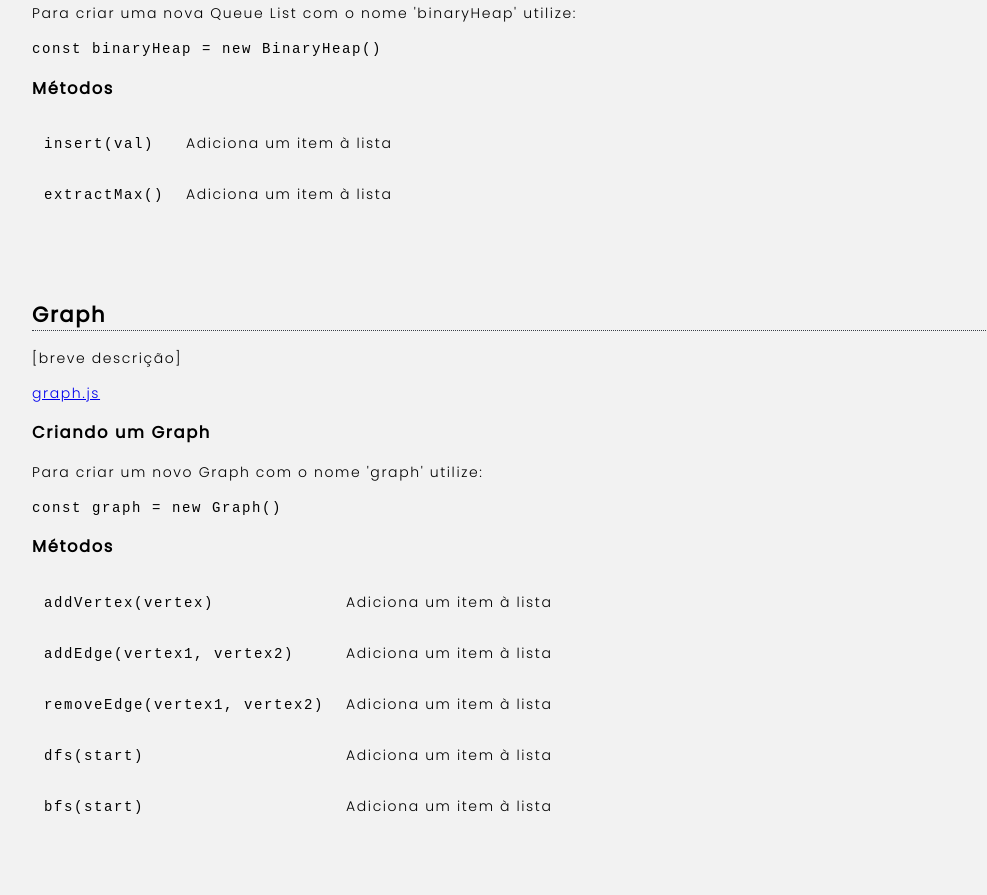
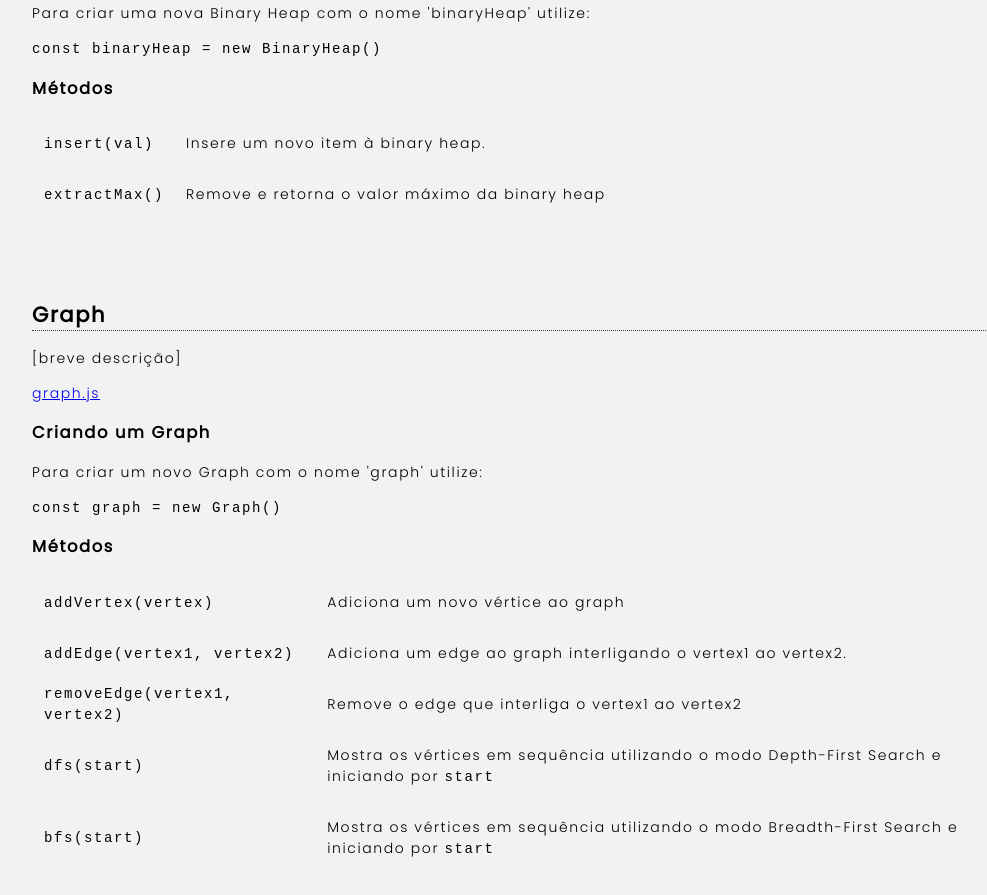
Before and after one commit to JohelPires/ds-libraries, a plain HTML site: page index.html in a window 1280 px wide. Shown: the part 2974-3869 px from the top of the page, without its empty margins (254-1241 px from the left). Before the commit the page ends 3837 px from the top, so only its background shows below. Drawn offline with Linux system fonts and the light colour scheme.

Commit message:
conteúdo dos metodos

```diff
--- a/index.html
+++ b/index.html
@@ -193,7 +193,7 @@
         <a href="/libraries/binaryHeap.js">binaryHeap.js</a>
 
         <h3>Criando uma Binary Heap</h3>
-        <p>Para criar uma nova Queue List com o nome 'binaryHeap' utilize:</p>
+        <p>Para criar uma nova Binary Heap com o nome 'binaryHeap' utilize:</p>
         <code>const binaryHeap = new BinaryHeap()</code>
 
         <h3>Métodos</h3>
@@ -201,11 +201,11 @@
         <table>
           <tr>
             <td><code>insert(val)</code></td>
-            <td><p>Adiciona um item à lista</p></td>
+            <td><p>Insere um novo item à binary heap.</p></td>
           </tr>
           <tr>
             <td><code>extractMax()</code></td>
-            <td><p>Adiciona um item à lista</p></td>
+            <td><p>Remove e retorna o valor máximo da binary heap</p></td>
           </tr>
         </table>
       </section>
@@ -224,23 +224,37 @@
         <table>
           <tr>
             <td><code>addVertex(vertex)</code></td>
-            <td><p>Adiciona um item à lista</p></td>
+            <td><p>Adiciona um novo vértice ao graph</p></td>
           </tr>
           <tr>
             <td><code>addEdge(vertex1, vertex2)</code></td>
-            <td><p>Adiciona um item à lista</p></td>
+            <td>
+              <p>
+                Adiciona um edge ao graph interligando o vertex1 ao vertex2.
+              </p>
+            </td>
           </tr>
           <tr>
             <td><code>removeEdge(vertex1, vertex2)</code></td>
-            <td><p>Adiciona um item à lista</p></td>
+            <td><p>Remove o edge que interliga o vertex1 ao vertex2</p></td>
           </tr>
           <tr>
             <td><code>dfs(start)</code></td>
-            <td><p>Adiciona um item à lista</p></td>
+            <td>
+              <p>
+                Mostra os vértices em sequência utilizando o modo Depth-First
+                Search e iniciando por <code>start</code>
+              </p>
+            </td>
           </tr>
           <tr>
             <td><code>bfs(start)</code></td>
-            <td><p>Adiciona um item à lista</p></td>
+            <td>
+              <p>
+                Mostra os vértices em sequência utilizando o modo Breadth-First
+                Search e iniciando por <code>start</code>
+              </p>
+            </td>
           </tr>
         </table>
       </section>
```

--------

Instructions to follow => Print each record exactly as it stands, leaving the images out.

Answer =>
Before and after one commit to JohelPires/ds-libraries, a plain HTML site: page index.html in a window 1280 px wide. Shown: the part 2974-3869 px from the top of the page, without its empty margins (254-1241 px from the left). Before the commit the page ends 3837 px from the top, so only its background shows below. Drawn offline with Linux system fonts and the light colour scheme.

Commit message:
conteúdo dos metodos

```diff
--- a/index.html
+++ b/index.html
@@ -193,7 +193,7 @@
         <a href="/libraries/binaryHeap.js">binaryHeap.js</a>
 
         <h3>Criando uma Binary Heap</h3>
-        <p>Para criar uma nova Queue List com o nome 'binaryHeap' utilize:</p>
+        <p>Para criar uma nova Binary Heap com o nome 'binaryHeap' utilize:</p>
         <code>const binaryHeap = new BinaryHeap()</code>
 
         <h3>Métodos</h3>
@@ -201,11 +201,11 @@
         <table>
           <tr>
             <td><code>insert(val)</code></td>
-            <td><p>Adiciona um item à lista</p></td>
+            <td><p>Insere um novo item à binary heap.</p></td>
           </tr>
           <tr>
             <td><code>extractMax()</code></td>
-            <td><p>Adiciona um item à lista</p></td>
+            <td><p>Remove e retorna o valor máximo da binary heap</p></td>
           </tr>
         </table>
       </section>
@@ -224,23 +224,37 @@
         <table>
           <tr>
             <td><code>addVertex(vertex)</code></td>
-            <td><p>Adiciona um item à lista</p></td>
+            <td><p>Adiciona um novo vértice ao graph</p></td>
           </tr>
           <tr>
             <td><code>addEdge(vertex1, vertex2)</code></td>
-            <td><p>Adiciona um item à lista</p></td>
+            <td>
+              <p>
+                Adiciona um edge ao graph interligando o vertex1 ao vertex2.
+              </p>
+            </td>
           </tr>
           <tr>
             <td><code>removeEdge(vertex1, vertex2)</code></td>
-            <td><p>Adiciona um item à lista</p></td>
+            <td><p>Remove o edge que interliga o vertex1 ao vertex2</p></td>
           </tr>
           <tr>
             <td><code>dfs(start)</code></td>
-            <td><p>Adiciona um item à lista</p></td>
+            <td>
+              <p>
+                Mostra os vértices em sequência utilizando o modo Depth-First
+                Search e iniciando por <code>start</code>
+              </p>
+            </td>
           </tr>
           <tr>
             <td><code>bfs(start)</code></td>
-            <td><p>Adiciona um item à lista</p></td>
+            <td>
+              <p>
+                Mostra os vértices em sequência utilizando o modo Breadth-First
+                Search e iniciando por <code>start</code>
+              </p>
+            </td>
           </tr>
         </table>
       </section>
```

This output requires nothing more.